The presence of Christ cannot be divided into “spiritual” and “physical.” It is not the presence that is spiritual in Calvin’s thinking; rather, the manner in which we receive the whole Christ is by the Spirit…Thus, Reformed Christians confess that the Supper not only “reminds you” but “assures you that you share in Christ’s one sacrifice on the cross and in all his gifts,” [Heidelberg Catechism] and that what we receive by faith in the Supper is “the true body and true blood of Christ” [Belgic Confession]. (270–271)
Here, Horton quotes Julie Canlis: “Calvin attempted to take seriously the pneumatological dimensions of presence: the Spirit is not the Pentecostal replacement for Christ, but the way to him” (Calvin’s Ladder, 239).
In this view then, “we see just how essential the Eucharist is as a confirmation of Calvin’s doctrine of participation” (271), as well as the Spirit’s role in mediating it.
The Spirit and Baptism
Finally, through baptism the Spirit gives and works. Horton acknowledges “The precise nature of this association is a further question,” and yet their association seems important (273). He lists several example passages, but considers Acts 2:37–38 in particular:

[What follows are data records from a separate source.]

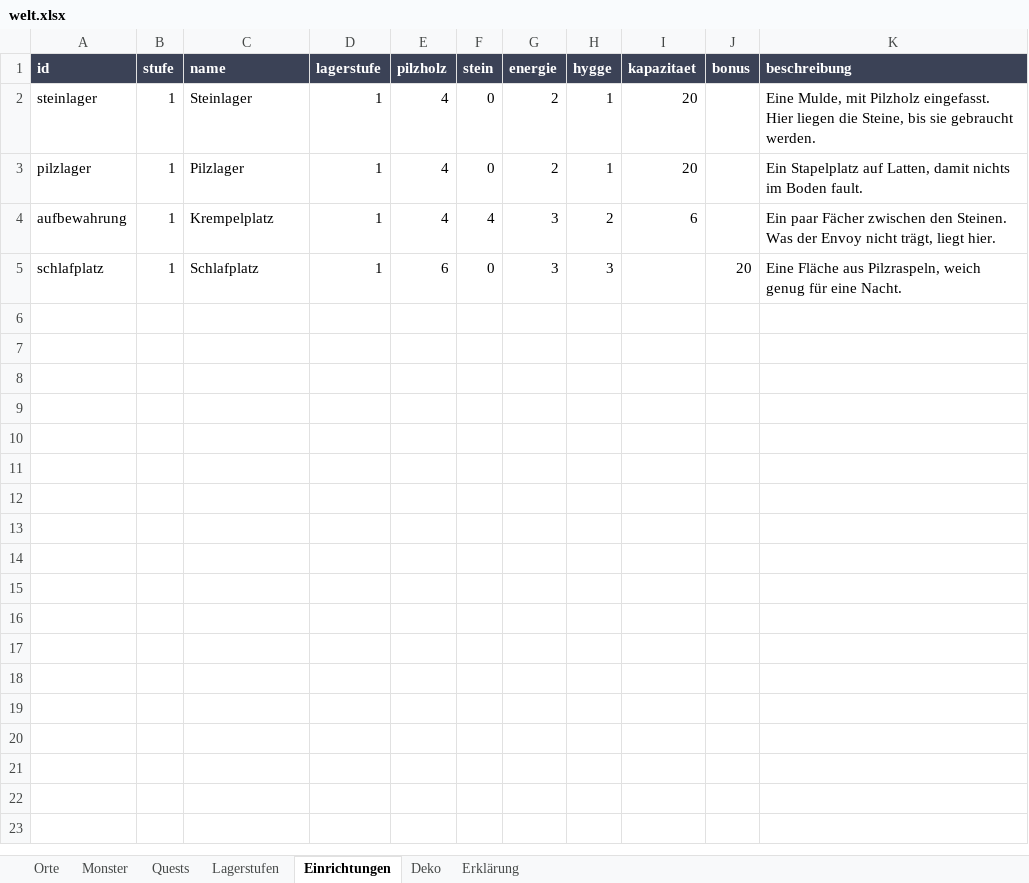
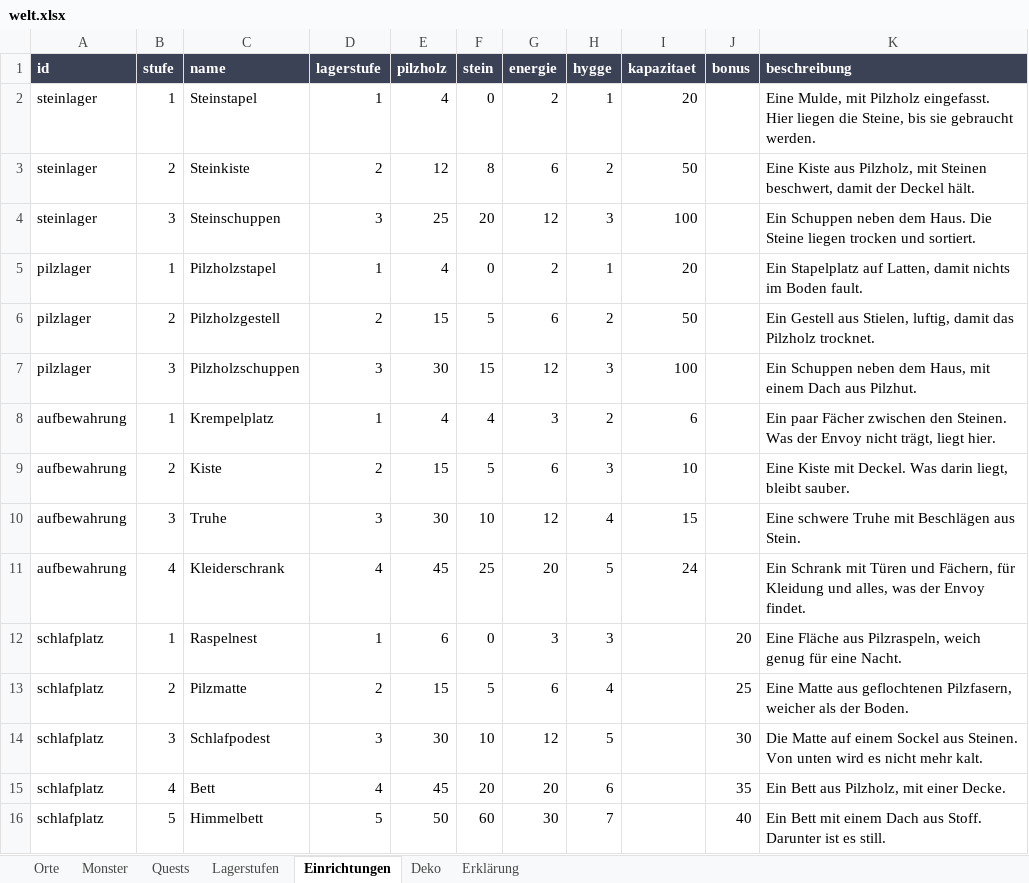
Before and after one commit to AlvaVanWilk/Envoy, an Excel workbook: data/welt.xlsx, sheet Einrichtungen, drawn as a sheet; values as stored, in another font and other column widths than the file's, no borders; addresses are those after the commit; the diff names each change by its address in the sheet, - before the commit and + after, or states it on an @@ line.

```diff
--- a/data/welt.xlsx (sheet Einrichtungen)
+++ b/data/welt.xlsx (sheet Einrichtungen)
-C2 (name): Steinlager
+C2 (name): Steinstapel
+row 3: steinlager | 2 | Steinkiste | 2 | 12 | 8 | 6 | 2 | 50 |  | Eine Kiste aus Pilzholz, mit Steinen beschwert, damit der Deckel hält.
+row 4: steinlager | 3 | Steinschuppen | 3 | 25 | 20 | 12 | 3 | 100 |  | Ein Schuppen neben dem Haus. Die Steine liegen trocken und sortiert.
-C5 (name): Pilzlager
+C5 (name): Pilzholzstapel
+row 6: pilzlager | 2 | Pilzholzgestell | 2 | 15 | 5 | 6 | 2 | 50 |  | Ein Gestell aus Stielen, luftig, damit das Pilzholz trocknet.
+row 7: pilzlager | 3 | Pilzholzschuppen | 3 | 30 | 15 | 12 | 3 | 100 |  | Ein Schuppen neben dem Haus, mit einem Dach aus Pilzhut.
+row 9: aufbewahrung | 2 | Kiste | 2 | 15 | 5 | 6 | 3 | 10 |  | Eine Kiste mit Deckel. Was darin liegt, bleibt sauber.
+row 10: aufbewahrung | 3 | Truhe | 3 | 30 | 10 | 12 | 4 | 15 |  | Eine schwere Truhe mit Beschlägen aus Stein.
+row 11: aufbewahrung | 4 | Kleiderschrank | 4 | 45 | 25 | 20 | 5 | 24 |  | Ein Schrank mit Türen und Fächern, für Kleidung und alles, was der Envoy findet.
-C12 (name): Schlafplatz
+C12 (name): Raspelnest
+row 13: schlafplatz | 2 | Pilzmatte | 2 | 15 | 5 | 6 | 4 |  | 25 | Eine Matte aus geflochtenen Pilzfasern, weicher als der Boden.
+row 14: schlafplatz | 3 | Schlafpodest | 3 | 30 | 10 | 12 | 5 |  | 30 | Die Matte auf einem Sockel aus Steinen. Von unten wird es nicht mehr kalt.
+row 15: schlafplatz | 4 | Bett | 4 | 45 | 20 | 20 | 6 |  | 35 | Ein Bett aus Pilzholz, mit einer Decke.
+row 16: schlafplatz | 5 | Himmelbett | 5 | 50 | 60 | 30 | 7 |  | 40 | Ein Bett mit einem Dach aus Stoff. Darunter ist es still.
```
Also changed, not shown: sheet Deko, sheet Lagerstufen, sheet Erklärung, 46 other files.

When the people heard this, they were cut to the heart and said to Peter and the other apostles, “Brothers, what shall we do?”
Peter answered, “Repent and be baptized, every one of you, in the name of Jesus Christ for the forgiveness of your sins. And you will receive the gift of the Holy Spirit.”
He emphasizes that “gifts,” here, is not a spiritual gift, but the person of the Holy Spirit himself. Further, “The people received forgiveness of sins and the Spirit through faith, as this faith clung to the word of promise as certified in baptism” (275).
Horton wants us to see how Scripture treats “baptism with water and baptism with the Spirit in the closest possible connection while recognizing they are distinguished” (277). They are not separate, for “it is undeniable that baptism is treated in the New Testament as a means of grace” (275).
“I am convinced that the more we face the reality of the ascension and our Lord’s own explanation of how the Spirit would establish our eschatological communion with him, the greater will be our appreciation for the Word and the sacraments as the means appointed for his genuine signs and wonders ministry” (272).